--- What is being asked ---
Take each line of the material that includes "ユーザー登録" and copy it.

--- Available data ---
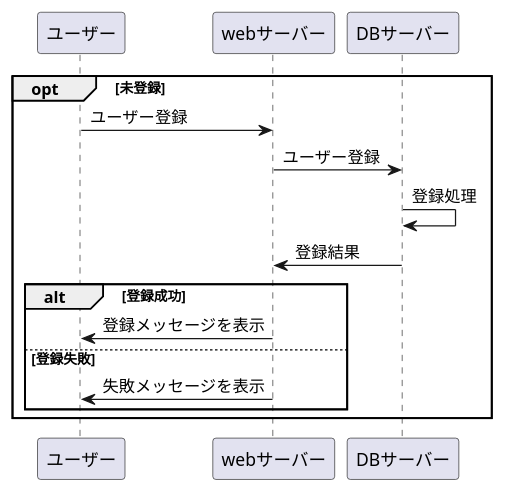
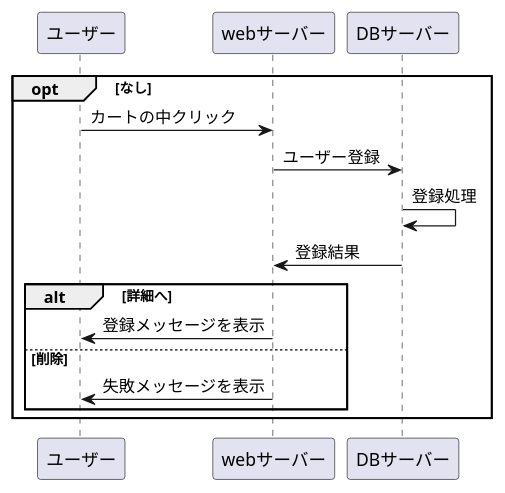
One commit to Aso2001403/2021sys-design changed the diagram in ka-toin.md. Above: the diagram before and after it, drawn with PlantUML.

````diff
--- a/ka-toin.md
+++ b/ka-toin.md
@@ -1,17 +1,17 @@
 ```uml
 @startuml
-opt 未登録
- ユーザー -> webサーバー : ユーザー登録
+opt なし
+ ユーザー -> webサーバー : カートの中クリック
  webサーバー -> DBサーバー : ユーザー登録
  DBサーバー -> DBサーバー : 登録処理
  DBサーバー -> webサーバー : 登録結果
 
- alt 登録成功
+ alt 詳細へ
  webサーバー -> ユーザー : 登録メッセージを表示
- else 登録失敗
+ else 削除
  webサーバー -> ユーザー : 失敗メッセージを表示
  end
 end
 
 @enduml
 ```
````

--- Result below ---
- ユーザー -> webサーバー : ユーザー登録
  webサーバー -> DBサーバー : ユーザー登録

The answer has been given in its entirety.